WORK TO COMPLETE » Find the word "flex" below. Copy each line that has it.

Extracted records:
=== Begin Enclosure ===
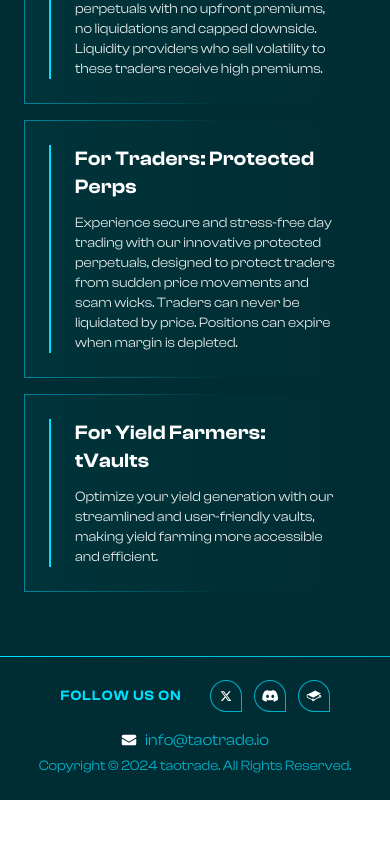
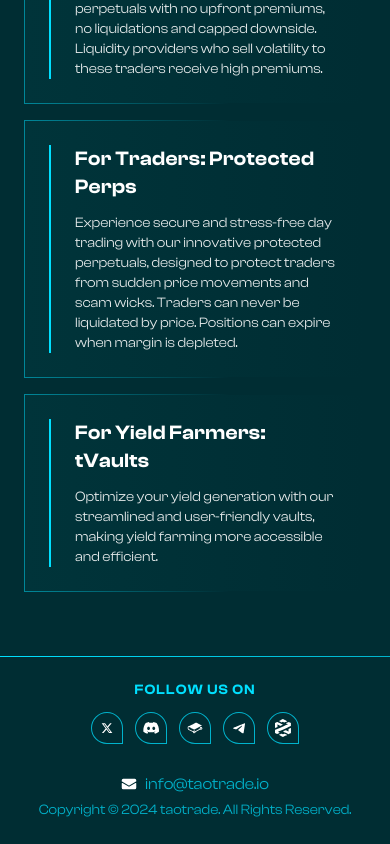
Before and after one commit to ladumorrajani/tao-trade, a Next.js app: page / in a window 390 px wide. Shown: the part 2142-2986 px from the top of the page. Before the commit the page ends 2942 px from the top, so only its background shows below. Built offline with nearby package versions, Linux system fonts and the light colour scheme.

Commit message:
feat: update social media

```diff
--- a/src/components/common/Footer.js
+++ b/src/components/common/Footer.js
@@ -1,7 +1,9 @@
 import Twitter from "@assets/images/twitter.svg";
 import Discord from "@assets/images/discord.svg";
 import GitBook from "@assets/images/gitbook.svg";
+import Telegram from "@assets/images/telegram.svg";
 import Email from "@assets/images/email.svg";
+import Dex from "@assets/images/dextools.svg";
 import Image from "next/image";
 import Link from "next/link";
 
@@ -10,22 +12,32 @@ const SocialMedia = [
 		img: Twitter,
 		alt: "Twitter",
 		link: "https://twitter.com/TaoTradeX",
+		width: 24,
 	},
 	{
 		img: Discord,
 		alt: "Discord",
 		link: "https://discord.gg/ndPpvfs2",
+		width: 22,
 	},
 	{
 		img: GitBook,
 		alt: "GitBook",
 		link: "https://docs.taotrade.io/",
+		width: 24,
 	},
-	// {
-	// 	img: Dex,
-	// 	alt: "Dex",
-	// 	link: "#",
-	// },
+	{
+		img: Telegram,
+		alt: "Telegram",
+		link: "https://t.me/TaoTradeOfficial",
+		width: 24,
+	},
+	{
+		img: Dex,
+		alt: "Dex",
+		link: "https://www.dextools.io/app/en/ether/pair-explorer/0xdb4296318885327bddf7cff46d08b4be5f5db4d6?t=1713972447851",
+		width: 18,
+	},
 ];
 
 const Footer = () => {
@@ -34,7 +46,7 @@ const Footer = () => {
 			<div className="w-full h-px bg-gradient-to-r from-[#00E0FF] to-[#00B4CC] absolute top-0 left-0" />
 			<div className="container">
 				<div className="flex items-center justify-between md:flex-col md:gap-4">
-					<div className="flex items-center gap-7">
+					<div className="flex items-center gap-7 sm:flex-col sm:gap-3 sm:mb-3">
 						<span className="text-base lg:text-sm text-[#00E0FF] font-semibold tracking-[0.08em] uppercase">
 							FOLLOW US ON
 						</span>
@@ -50,7 +62,7 @@ const Footer = () => {
 											<Image
 												src={item.img}
 												alt={item.alt}
-												width={24}
+												width={item.width}
 												className="lg:max-w-[16px]"
 											/>
 										</Link>
@@ -67,7 +79,7 @@ const Footer = () => {
 							<Image src={Email} alt="Email" width={16} />
 							info@taotrade.io
 						</Link>
-						<p className="text-sm text-[#00B3CC]">
+						<p className="text-sm text-[#00B3CC] sm:text-center">
 							Copyright © 2024 taotrade. All Rights Reserved.
 						</p>
 					</div>
```
Also changed, not shown: src/assets/images/dextools.svg (added).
=== End Enclosure ===
ANSWER SPACE »
 				<div className="flex items-center justify-between md:flex-col md:gap-4">
-					<div className="flex items-center gap-7">
+					<div className="flex items-center gap-7 sm:flex-col sm:gap-3 sm:mb-3">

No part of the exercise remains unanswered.